Information given |

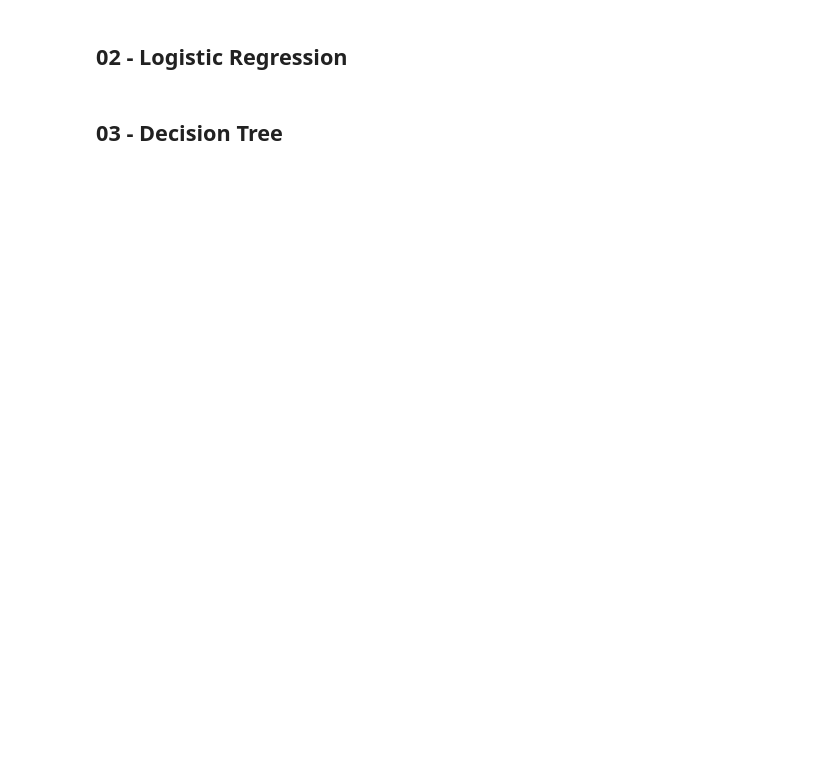
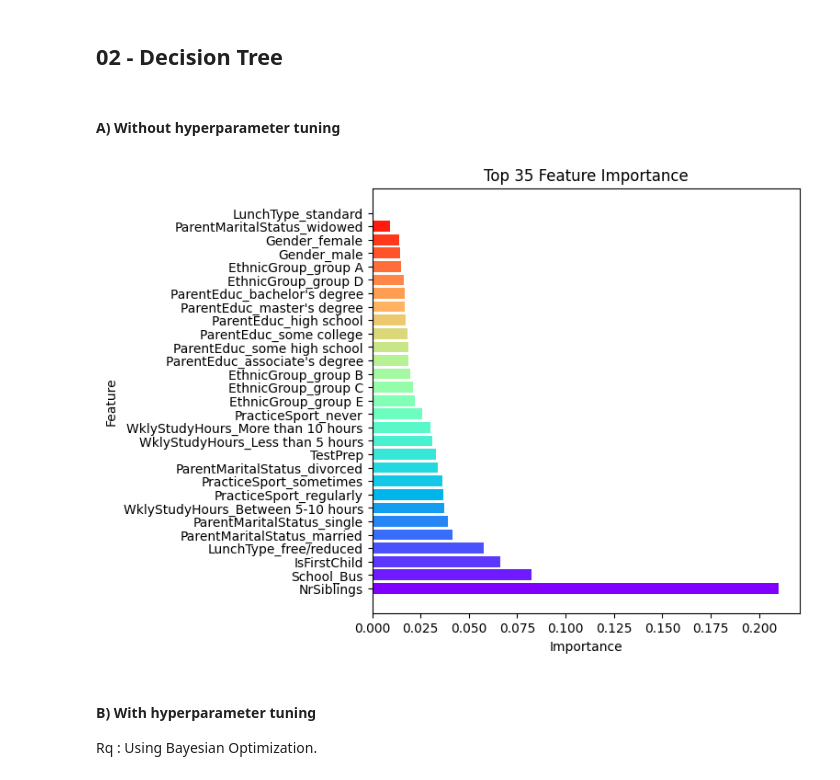
Before and after one commit to ChrisTho23/fairness-and-explainability, a Jupyter notebook: Whitebox/main.ipynb, the cells around one changed output. Drawn from its saved outputs; the diff is of its cells as text; code cells hidden in the pictures; blank space fills up the shorter version.

Commit message:
Saving Whitebox models

```diff
--- a/Whitebox/main.ipynb
+++ b/Whitebox/main.ipynb
@@ -55,24 +65,25 @@ df_whitebox_results = pd.DataFrame(columns=['Model name', 'Accuracy', 'Precision
 # %%
-from sklearn.linear_model import LinearRegression
+from sklearn.linear_model import LogisticRegression
 from sklearn.metrics import accuracy_score, precision_score, recall_score, f1_score, roc_auc_score
 
-# Fit and predict with a linear regression model
-linear_reg = LinearRegression()
-linear_reg.fit(X_train, y_train)
-y_val_continuous = linear_reg.predict(X_val)
+# Fit a logistic regression model
+logistic_reg = LogisticRegression()
+logistic_reg.fit(X_train, y_train)
+y_val_probabilities = logistic_reg.predict_proba(X_val)[:, 1]
 threshold = 0.5
-y_val_pred_binary = (y_val_continuous > threshold).astype(int)
+y_val_pred_binary = (y_val_probabilities > threshold).astype(int)
 
 # Calculate evaluation metrics for classification
 accuracy = accuracy_score(y_val, y_val_pred_binary)
 precision = precision_score(y_val, y_val_pred_binary)
 recall = recall_score(y_val, y_val_pred_binary)
 f1 = f1_score(y_val, y_val_pred_binary)
-roc_auc = roc_auc_score(y_val, y_val_continuous)
+roc_auc = roc_auc_score(y_val, y_val_probabilities)
 
 # Append the results to df_whitebox_results
-results_dict_ols = {
-    'Model name': ['OLS'],
+results_dict_logistic = {
+    'Model name': ['Logistic Regression'],
+    'Model parameters': [logistic_reg.get_params()],
     'Accuracy': [accuracy],
     'Precision': [precision],
     'Recall': [recall],
@@ -80,8 +91,10 @@ results_dict_ols = {
     'AUC-ROC': [roc_auc]
 }
 
-results_df_ols = pd.DataFrame(results_dict_ols)
-df_whitebox_results = pd.concat([df_whitebox_results, results_df_ols], ignore_index=True)
+results_df_logistic = pd.DataFrame(results_dict_logistic)
+df_whitebox_results = pd.concat([df_whitebox_results, results_df_logistic], ignore_index=True)
 # %% [markdown]
-## 02 - Logistic Regression
+## 02 - Decision Tree
+# %% [markdown]
+#### A) Without hyperparameter tuning
 # %%
@@ -117,3 +129,23 @@ df_whitebox_results = pd.concat([df_whitebox_results, results_df_logistic], igno
-# %% [markdown]
-## 03 - Decision Tree
+# %%
+# Get feature importances from the best_decision_tree model
+feature_importances = decision_tree.feature_importances_
+importance_df = pd.DataFrame({'Feature': X_train.columns, 'Importance': feature_importances})
+importance_df = importance_df.sort_values(by='Importance', ascending=False)
+
+# Select the top 35 most important features
+top_35_importance_df = importance_df.head(35)
+
+# Plot the feature importances for the top 30 features
+colors = cm.rainbow(np.linspace(0, 1, len(top_35_importance_df)))
+plt.figure(figsize=(6, 6))
+plt.barh(top_35_importance_df['Feature'], top_35_importance_df['Importance'], color=colors)
+plt.xlabel('Importance')
+plt.ylabel('Feature')
+plt.title('Top 35 Feature Importance')
+plt.show()
+# %% [output]
+[figure, added]
+# %% [markdown]
+#### B) With hyperparameter tuning
+Rq : Using Bayesian Optimization.
 # %%
```
Also changed, not shown: parts of 18 cells of this notebook, 2 other files.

Prompt |
Check each line above for the string "from" and copy every line that has it.

Response |
Before and after one commit to ChrisTho23/fairness-and-explainability, a Jupyter notebook: Whitebox/main.ipynb, the cells around one changed output. Drawn from its saved outputs; the diff is of its cells as text; code cells hidden in the pictures; blank space fills up the shorter version.
-from sklearn.linear_model import LinearRegression
+from sklearn.linear_model import LogisticRegression
 from sklearn.metrics import accuracy_score, precision_score, recall_score, f1_score, roc_auc_score
+# Get feature importances from the best_decision_tree model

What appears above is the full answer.